BEGIN ENTRIES SHOWN

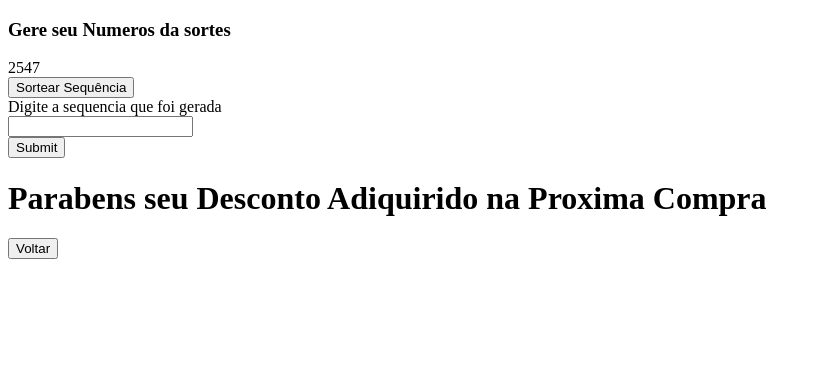
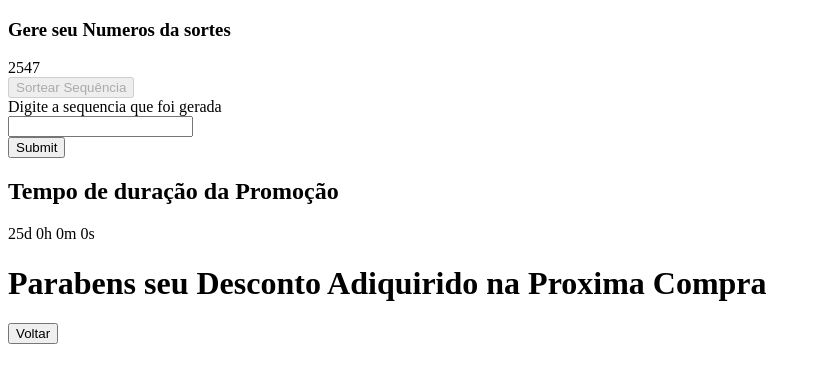
Before and after one commit to aydom669/ProjetoEdu, a plain HTML site: page index.html in a window 1280 px wide. Both pictures are taken after a click on the button "Sortear Sequência". Shown: the whole page, without its empty margins (0-821 px from the left). Drawn offline with Linux system fonts and the light colour scheme.

Commit message:
Inserindo novas funções

```diff
--- a/index.html
+++ b/index.html
@@ -21,11 +21,16 @@
       <div class="section__box">
         <form class="form">
           <label>Digite a sequencia que foi gerada</label> <br>
-          <input type="text"><br>
+          <input type="text" maxlength="4"><br>
           <input type="submit" class="containerCorfimacao__btn" valor="Descubra o desconto">
         </form>
       </div>
     </section>
+
+    <div class="cronometroExpiracao">
+      <h2>Tempo de duração da Promoção</h2>
+      <p id="tempoRestante"></p>
+    </div>
 
 
 
--- a/script/main.js
+++ b/script/main.js
@@ -18,7 +18,10 @@ const teladescontoText = document.getElementById('Teladesconto');
 
 // função sorteia sequencia
 
+let sequenciaGerada = localStorage.getItem('sequenciaGerada');
+
 btnGerador.addEventListener("click", () => {
+  if (!sequenciaGerada) {
     // Sequências desejadas
     const sequencias = ["1586", "5484", "2562", "2547"];
 
@@ -27,9 +30,19 @@ btnGerador.addEventListener("click", () => {
     const sequenciaSorteada = sequencias[indiceSorteado];
 
     telaGerador.innerHTML = sequenciaSorteada;
+    sequenciaGerada = true;
+
+    btnGerador.disabled = true; // Desabilita o botão após a geração da sequência
+
+    // Salva no localStorage que a sequência foi gerada
+    localStorage.setItem('sequenciaGerada', true);
+  }
 });
 
+
 // =============================================
+
+// CalculaDEsconto
 
 function calcularDesconto(sequenciaDigitada) {
   const sequencias = ["1586", "5484", "2562", "2547"];
@@ -42,6 +55,10 @@ function calcularDesconto(sequenciaDigitada) {
     return null;
   }
 }
+
+// ===========================================
+
+// mostra na tela o desconto obtido
 
 document.querySelector('.form').addEventListener('submit', function(event) {
   event.preventDefault();
@@ -56,3 +73,37 @@ document.querySelector('.form').addEventListener('submit', function(event) {
     alert('Sequência inválida. Por favor, insira uma sequência válida.');
   }
 });
+
+// =========================================
+
+// cronometro de expiração da promoção
+
+// Função para atualizar o cronômetro
+function atualizarCronometro() {
+  const dataAtual = new Date();
+  const dataExpiracao = new Date(dataAtual.getTime() + 25 * 24 * 60 * 60 * 1000); // 25 dias em milissegundos
+
+  const diff = dataExpiracao - dataAtual;
+
+  if (diff <= 0) {
+    document.getElementById("tempoRestante").style.color = "red";
+    document.getElementById("tempoRestante").textContent = "Expirado!";
+    return; // Se expirou, não atualiza mais o cronômetro
+  }
+
+  const dias = Math.floor(diff / (1000 * 60 * 60 * 24));
+  const horas = Math.floor((diff % (1000 * 60 * 60 * 24)) / (1000 * 60 * 60));
+  const minutos = Math.floor((diff % (1000 * 60 * 60)) / (1000 * 60));
+  const segundos = Math.floor((diff % (1000 * 60)) / 1000);
+
+  const tempoRestante = `${dias}d ${horas}h ${minutos}m ${segundos}s`;
+  document.getElementById("tempoRestante").textContent = tempoRestante;
+
+  setTimeout(atualizarCronometro, 1000); // Atualiza o cronômetro a cada segundo
+}
+
+// Inicia o cronômetro
+atualizarCronometro();
+
+
+// ===========================================
```
Lines whose indentation alone changed are shown as unchanged.
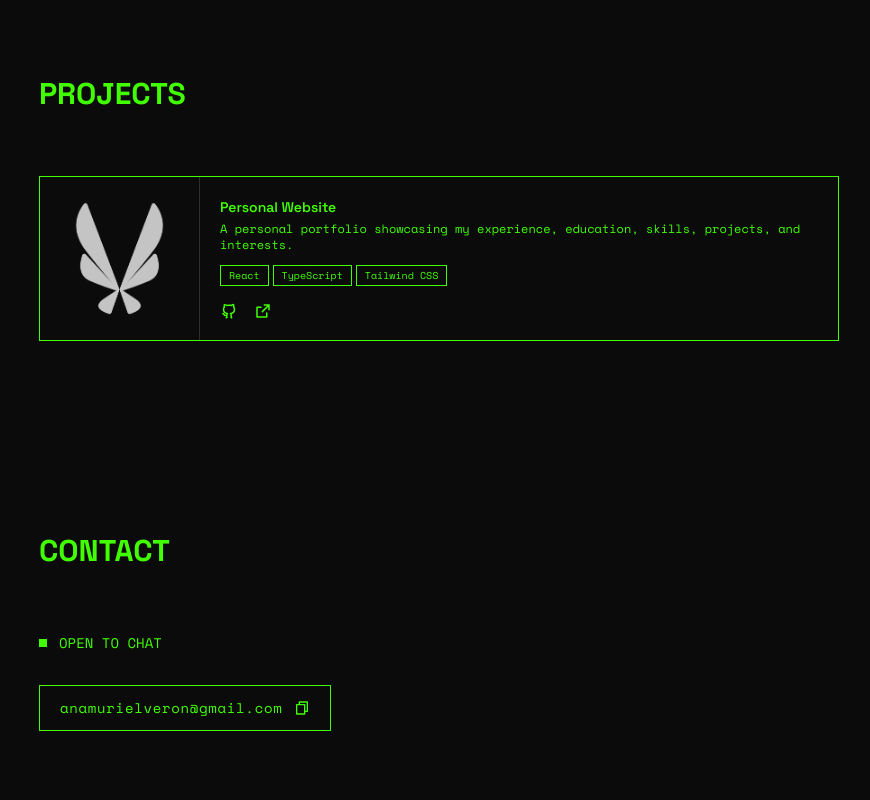
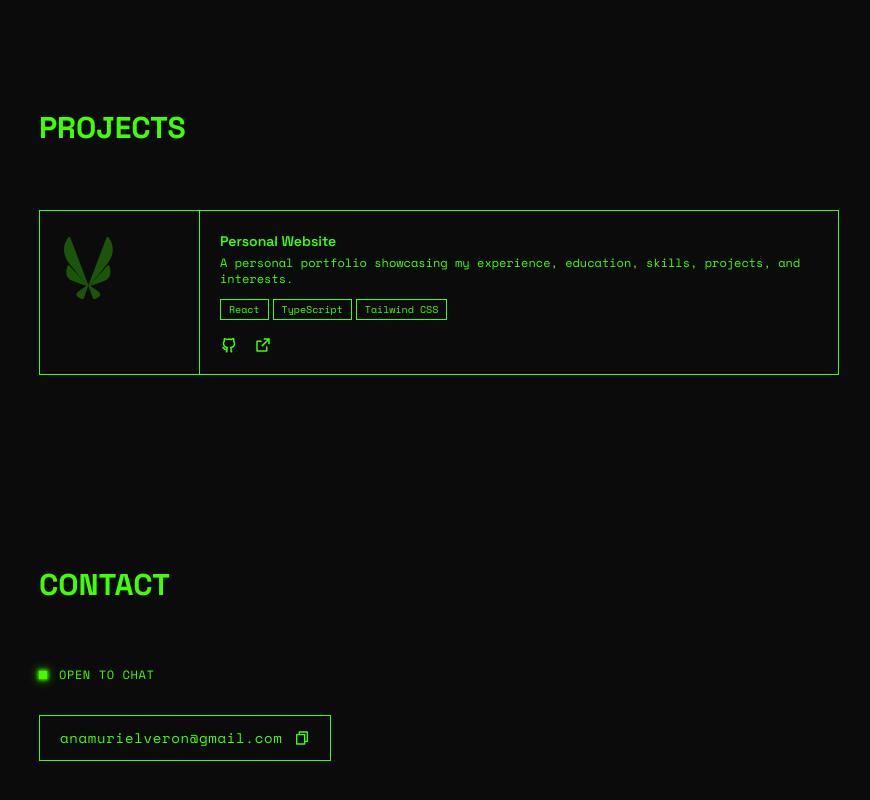
Before and after one commit to anamurielveron/anamurielveron-site, a Next.js app: page / in a window 1280 px wide. Shown: the part 2086-2886 px from the top of the page, without its empty margins (201-1071 px from the left). Built offline with nearby package versions, Linux system fonts and the light colour scheme.

Commit message:
feat(contact): add glow to status indicator

```diff
--- a/src/app/globals.css
+++ b/src/app/globals.css
@@ -23,7 +23,7 @@
   --color-base-300: #2E2E2E;
   --color-content: #41FF00;
   --color-accent: #41FF00;
-  --color-accent-muted: #D1D1D1;
+  --color-accent-muted: #208100;
   --color-accent-content: #0B0B0B;
   --color-gray: #8a8a8a;
 }
@@ -35,7 +35,7 @@
   --color-base-300: #F0F0F0;
   --color-content: #003FDD;
   --color-accent: #003FDD;
-  --color-accent-muted: #8f8f8f;
+  --color-accent-muted: #012480;
   --color-accent-content: #D1D1D1;
   --color-gray: #666666;
 }
@@ -59,3 +59,20 @@ body {
   margin-left: 4px;
   animation: blink 1s step-end infinite;
 }
+
+/* Contact Status Dot Glow */
+@keyframes pulse-glow {
+  0%, 100% {
+    opacity: 1;
+    box-shadow: 0 0 4px 1px var(--color-accent),
+                0 0 10px 2px var(--color-accent-muted);
+  }
+  50% {
+    opacity: 0.5;
+    box-shadow: 0 0 2px 0px var(--color-accent);
+  }
+}
+
+.status-dot {
+  animation: pulse-glow 2s ease-in-out infinite;
+}
--- a/src/components/layout/Navbar.tsx
+++ b/src/components/layout/Navbar.tsx
@@ -3,9 +3,9 @@ import Logo from '@/components/icons/Logo';
 import ThemeToggle from '@/components/ui/ThemeToggle';
 
 const navLinks = [
-    {label: 'About', href: '#about' },
-    {label: 'Projects', href: '#projects' },
-    {label: 'Contact', href: '#contact' },
+    {label: 'About', href: '/#about' },
+    {label: 'Projects', href: '/#projects' },
+    {label: 'Contact', href: '/#contact' },
 ];
 
 // TODO: Turn logo into separate component and add animation on hover
--- a/src/components/sections/Contact.tsx
+++ b/src/components/sections/Contact.tsx
@@ -1,15 +1,13 @@
 import CopyEmail from '@/components/ui/CopyEmail';
 import data from '@/content/data.json';
 
-const statusColors: Record<string, string> = {
-    'Open to chat': 'bg-accent animate-pulse',
-    'Open to opportunities': 'bg-accent animate-pulse',
-    'Busy at the moment': 'bg-gray'
+const statusGlow: Record<string, boolean> = {
+    'Open to chat': true,
+    'Open to opportunities': true
 };
 
 export default function Contact() {
     const { email, status } = data.contact;
-    const dotColor = statusColors[status] ?? 'bg-gray';
 
     return (
         <section id="contact" className="px-8 md:px-60 py-24">
@@ -19,10 +17,22 @@ export default function Contact() {
 
             {/* Status Indicator */}
             <div className='flex items-center gap-3 mb-8'>
-                <span className={`w-2 h-2 ${dotColor}`} />
-                <span className='font-body text-sm text-accent uppercase'>
-                    {status}
-                </span>
+                {statusGlow[status] ? (
+                    <>
+                        <span className="status-dot w-2 h-2 bg-accent inline-block" />
+                        <span className="font-body text-xs text-accent tracking-wider uppercase">
+                            {status}
+                        </span>
+                    </>
+                ) : (
+                    <>
+                        <span className="w-2 h-2 bg-gray inline-block" />
+                        <span className="font-body text-xs text-gray tracking-wider uppercase">
+                            {status}
+                        </span>
+                    </>
+                )}
+
             </div>
 
             <CopyEmail email={email} />
--- a/src/components/ui/ProjectCard.tsx
+++ b/src/components/ui/ProjectCard.tsx
@@ -1,17 +1,29 @@
+import Logo from '@/components/icons/Logo'
 import Image from 'next/image';
 import { RiGithubLine, RiGithubFill, RiExternalLinkLine, RiExternalLinkFill } from 'react-icons/ri';
 import type { Project } from '@/types';
 
 export default function ProjectCard({ project }: { project: Project }) {
-    const thumbnail = project.thumbnail ?? '/projects/thumbnail.png'
-
     return (
-        <div className='grid grid-cols-[160px_1fr] border border-accent hover:border-r-6 group/card'>
+        <div className='grid grid-cols-[160px_1fr] border border-accent
+                        hover:border-r-6 group/card'>
 
             {/* Thumbnail */}
-            <div className='relative border-r border-base-300 overflow-hidden'>
-                <Image src={thumbnail} alt={project.title} fill
-                        className='object-cover grayscale group-hover/card:grayscale-0 transition-all' />
+            <div className='relative border-r border-accent overflow-hidden'>
+                {project.thumbnail ? (
+                    <Image
+                        src={project.thumbnail}
+                        alt={project.title}
+                        fill
+                        className="object-cover grayscale group-hover/card:grayscale-0 transition-all"
+                    />
+                ) : (
+                    // TODO: center logo
+                    <div className="absolute inset-0 flex items-center justify-center p-6">
+                        <Logo className="w-full h-full text-accent opacity-30
+                                        group-hover/card:opacity-100 transition-opacity" />
+                    </div>
+                )}
             </div>
 
             {/* Details */}
--- a/src/content/data.json
+++ b/src/content/data.json
@@ -50,11 +50,15 @@
     ],
     "techStack": [
         "Python",
+        "Pandas",
+        "Plotly",
+        "Numpy",
         "TypeScript",
         "JavaScript",
         "HTML",
         "CSS",
         "React",
+        "Next.js",
         "ASP.NET",
         "Tailwind CSS",
         "C#",
```
Also changed, not shown: public/projects/thumbnail.png (deleted).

END ENTRIES SHOWN

- INSTRUCTIONS TO FOLLOW
Every line above with the string "label" in it should be copied into the answer.

- EXERCISE OUTPUT
           <label>Digite a sequencia que foi gerada</label> <br>
-    {label: 'About', href: '#about' },
-    {label: 'Projects', href: '#projects' },
-    {label: 'Contact', href: '#contact' },
+    {label: 'About', href: '/#about' },
+    {label: 'Projects', href: '/#projects' },
+    {label: 'Contact', href: '/#contact' },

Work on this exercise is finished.